Copy all lines of the listing that include the string "link".

[[ Data provided open ]]

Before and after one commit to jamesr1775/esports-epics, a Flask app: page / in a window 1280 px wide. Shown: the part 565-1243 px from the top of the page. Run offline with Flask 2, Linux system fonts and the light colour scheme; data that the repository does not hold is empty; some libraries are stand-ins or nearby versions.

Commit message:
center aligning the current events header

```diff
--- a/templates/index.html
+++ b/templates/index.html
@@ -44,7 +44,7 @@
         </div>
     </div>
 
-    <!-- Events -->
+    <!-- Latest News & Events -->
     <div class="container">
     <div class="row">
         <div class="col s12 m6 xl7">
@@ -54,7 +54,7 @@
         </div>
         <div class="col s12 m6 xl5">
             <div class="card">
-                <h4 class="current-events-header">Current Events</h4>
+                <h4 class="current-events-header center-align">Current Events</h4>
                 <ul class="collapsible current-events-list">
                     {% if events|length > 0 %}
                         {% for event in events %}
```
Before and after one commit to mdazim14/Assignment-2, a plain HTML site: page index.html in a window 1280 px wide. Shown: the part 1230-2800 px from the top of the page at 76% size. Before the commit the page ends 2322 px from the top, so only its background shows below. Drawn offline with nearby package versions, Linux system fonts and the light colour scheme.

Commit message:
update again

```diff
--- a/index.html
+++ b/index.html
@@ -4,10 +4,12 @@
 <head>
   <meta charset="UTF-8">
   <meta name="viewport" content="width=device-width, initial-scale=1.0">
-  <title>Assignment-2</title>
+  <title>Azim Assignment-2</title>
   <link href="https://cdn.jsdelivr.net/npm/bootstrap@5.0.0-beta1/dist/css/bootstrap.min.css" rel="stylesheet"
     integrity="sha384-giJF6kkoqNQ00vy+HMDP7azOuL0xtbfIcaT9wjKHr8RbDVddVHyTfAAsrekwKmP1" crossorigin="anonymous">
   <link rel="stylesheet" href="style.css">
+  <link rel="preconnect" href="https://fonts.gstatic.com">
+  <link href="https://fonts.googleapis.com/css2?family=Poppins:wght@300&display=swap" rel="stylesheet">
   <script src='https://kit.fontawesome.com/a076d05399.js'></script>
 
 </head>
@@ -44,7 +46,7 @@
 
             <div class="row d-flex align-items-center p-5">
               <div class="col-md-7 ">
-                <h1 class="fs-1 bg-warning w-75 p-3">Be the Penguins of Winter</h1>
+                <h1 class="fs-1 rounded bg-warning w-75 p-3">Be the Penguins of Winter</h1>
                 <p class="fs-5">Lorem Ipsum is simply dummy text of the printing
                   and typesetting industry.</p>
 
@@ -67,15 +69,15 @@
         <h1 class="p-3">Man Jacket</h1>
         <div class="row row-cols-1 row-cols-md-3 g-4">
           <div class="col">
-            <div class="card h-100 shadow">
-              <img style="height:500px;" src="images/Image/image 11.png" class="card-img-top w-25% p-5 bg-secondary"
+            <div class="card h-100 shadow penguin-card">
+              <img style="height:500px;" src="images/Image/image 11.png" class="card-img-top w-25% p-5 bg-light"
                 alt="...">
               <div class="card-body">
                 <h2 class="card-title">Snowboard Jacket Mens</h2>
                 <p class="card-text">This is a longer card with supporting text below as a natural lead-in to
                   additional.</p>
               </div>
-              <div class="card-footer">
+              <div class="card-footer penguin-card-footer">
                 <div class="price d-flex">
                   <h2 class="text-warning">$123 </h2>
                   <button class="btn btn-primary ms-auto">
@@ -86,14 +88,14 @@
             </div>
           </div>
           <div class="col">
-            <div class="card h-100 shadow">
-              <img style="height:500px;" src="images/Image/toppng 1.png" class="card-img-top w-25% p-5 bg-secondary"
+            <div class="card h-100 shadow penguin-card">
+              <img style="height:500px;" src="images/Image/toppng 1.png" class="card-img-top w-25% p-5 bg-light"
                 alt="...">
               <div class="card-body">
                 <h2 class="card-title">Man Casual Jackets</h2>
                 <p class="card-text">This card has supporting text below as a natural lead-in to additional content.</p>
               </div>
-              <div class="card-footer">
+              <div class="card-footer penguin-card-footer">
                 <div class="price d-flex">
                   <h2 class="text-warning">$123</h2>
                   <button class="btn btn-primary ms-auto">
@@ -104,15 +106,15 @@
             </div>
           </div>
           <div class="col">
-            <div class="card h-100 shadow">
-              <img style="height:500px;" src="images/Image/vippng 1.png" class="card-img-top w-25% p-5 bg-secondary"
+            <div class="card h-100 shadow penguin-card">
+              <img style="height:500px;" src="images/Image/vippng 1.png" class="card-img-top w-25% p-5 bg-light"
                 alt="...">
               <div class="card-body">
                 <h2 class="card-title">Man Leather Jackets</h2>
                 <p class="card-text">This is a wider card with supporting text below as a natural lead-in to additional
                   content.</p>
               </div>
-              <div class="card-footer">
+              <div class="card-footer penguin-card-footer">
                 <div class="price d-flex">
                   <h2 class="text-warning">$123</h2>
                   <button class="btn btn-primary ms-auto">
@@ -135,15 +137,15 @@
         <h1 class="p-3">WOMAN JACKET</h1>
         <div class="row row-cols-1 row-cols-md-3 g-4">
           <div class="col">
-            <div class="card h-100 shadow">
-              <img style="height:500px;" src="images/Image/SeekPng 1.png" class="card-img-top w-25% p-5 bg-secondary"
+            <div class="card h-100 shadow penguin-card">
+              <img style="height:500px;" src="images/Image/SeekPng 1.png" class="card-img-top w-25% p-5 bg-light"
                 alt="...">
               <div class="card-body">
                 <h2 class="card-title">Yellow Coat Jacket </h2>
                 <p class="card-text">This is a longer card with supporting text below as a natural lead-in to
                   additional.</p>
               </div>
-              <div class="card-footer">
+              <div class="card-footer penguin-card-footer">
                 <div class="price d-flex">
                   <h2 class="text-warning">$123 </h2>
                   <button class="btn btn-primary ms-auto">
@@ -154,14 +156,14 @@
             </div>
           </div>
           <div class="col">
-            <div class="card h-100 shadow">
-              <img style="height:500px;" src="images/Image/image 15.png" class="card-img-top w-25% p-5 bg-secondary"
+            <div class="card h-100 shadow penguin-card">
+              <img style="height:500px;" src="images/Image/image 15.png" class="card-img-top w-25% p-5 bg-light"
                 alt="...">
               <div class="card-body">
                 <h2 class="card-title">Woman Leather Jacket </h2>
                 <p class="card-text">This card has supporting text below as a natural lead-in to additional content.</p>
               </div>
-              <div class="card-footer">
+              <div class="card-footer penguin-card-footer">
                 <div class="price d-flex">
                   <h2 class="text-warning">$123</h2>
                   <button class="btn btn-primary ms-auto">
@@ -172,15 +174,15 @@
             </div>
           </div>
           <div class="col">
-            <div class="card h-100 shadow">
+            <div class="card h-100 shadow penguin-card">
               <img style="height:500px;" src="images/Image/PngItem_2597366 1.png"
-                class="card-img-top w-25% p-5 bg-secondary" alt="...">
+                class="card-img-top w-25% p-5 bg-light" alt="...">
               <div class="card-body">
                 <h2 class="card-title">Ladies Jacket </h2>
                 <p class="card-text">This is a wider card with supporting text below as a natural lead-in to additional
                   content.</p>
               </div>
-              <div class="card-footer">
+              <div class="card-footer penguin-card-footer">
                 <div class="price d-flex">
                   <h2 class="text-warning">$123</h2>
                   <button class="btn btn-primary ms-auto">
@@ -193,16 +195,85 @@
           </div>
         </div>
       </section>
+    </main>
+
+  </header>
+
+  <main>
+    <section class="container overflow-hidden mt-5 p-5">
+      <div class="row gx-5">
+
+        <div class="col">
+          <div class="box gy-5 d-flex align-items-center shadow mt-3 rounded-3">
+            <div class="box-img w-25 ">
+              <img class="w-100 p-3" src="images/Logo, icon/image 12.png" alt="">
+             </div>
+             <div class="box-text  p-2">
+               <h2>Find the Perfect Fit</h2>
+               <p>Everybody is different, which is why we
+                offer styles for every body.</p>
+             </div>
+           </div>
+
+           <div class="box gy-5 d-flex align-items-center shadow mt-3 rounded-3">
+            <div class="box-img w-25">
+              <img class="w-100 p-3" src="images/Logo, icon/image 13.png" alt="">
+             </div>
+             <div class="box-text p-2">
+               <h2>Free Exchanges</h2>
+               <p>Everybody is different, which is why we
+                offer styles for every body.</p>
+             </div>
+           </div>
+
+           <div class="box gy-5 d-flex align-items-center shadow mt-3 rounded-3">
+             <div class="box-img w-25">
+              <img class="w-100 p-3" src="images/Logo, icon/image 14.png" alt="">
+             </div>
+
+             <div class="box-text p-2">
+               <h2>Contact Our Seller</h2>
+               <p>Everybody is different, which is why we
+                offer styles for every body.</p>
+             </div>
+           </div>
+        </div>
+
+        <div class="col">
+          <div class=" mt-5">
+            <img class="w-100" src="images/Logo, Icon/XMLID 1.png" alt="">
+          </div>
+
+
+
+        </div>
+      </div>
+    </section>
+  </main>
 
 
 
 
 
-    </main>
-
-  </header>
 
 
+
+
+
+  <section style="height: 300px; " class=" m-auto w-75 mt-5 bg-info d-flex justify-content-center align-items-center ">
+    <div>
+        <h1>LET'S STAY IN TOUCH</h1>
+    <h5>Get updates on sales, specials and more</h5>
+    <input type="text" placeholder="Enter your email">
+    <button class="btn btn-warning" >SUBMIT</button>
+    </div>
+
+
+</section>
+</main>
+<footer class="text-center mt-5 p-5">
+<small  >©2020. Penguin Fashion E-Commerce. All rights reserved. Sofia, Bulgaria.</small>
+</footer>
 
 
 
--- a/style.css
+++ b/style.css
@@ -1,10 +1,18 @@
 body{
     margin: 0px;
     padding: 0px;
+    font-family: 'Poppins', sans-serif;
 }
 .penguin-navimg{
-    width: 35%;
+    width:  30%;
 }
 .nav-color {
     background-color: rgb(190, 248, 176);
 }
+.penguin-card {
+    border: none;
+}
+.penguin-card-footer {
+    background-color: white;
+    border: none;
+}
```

[[ Data provided closed ]]

Solution for this exercise ▸
   <link href="https://cdn.jsdelivr.net/npm/bootstrap@5.0.0-beta1/dist/css/bootstrap.min.css" rel="stylesheet"
   <link rel="stylesheet" href="style.css">
+  <link rel="preconnect" href="https://fonts.gstatic.com">
+  <link href="https://fonts.googleapis.com/css2?family=Poppins:wght@300&display=swap" rel="stylesheet">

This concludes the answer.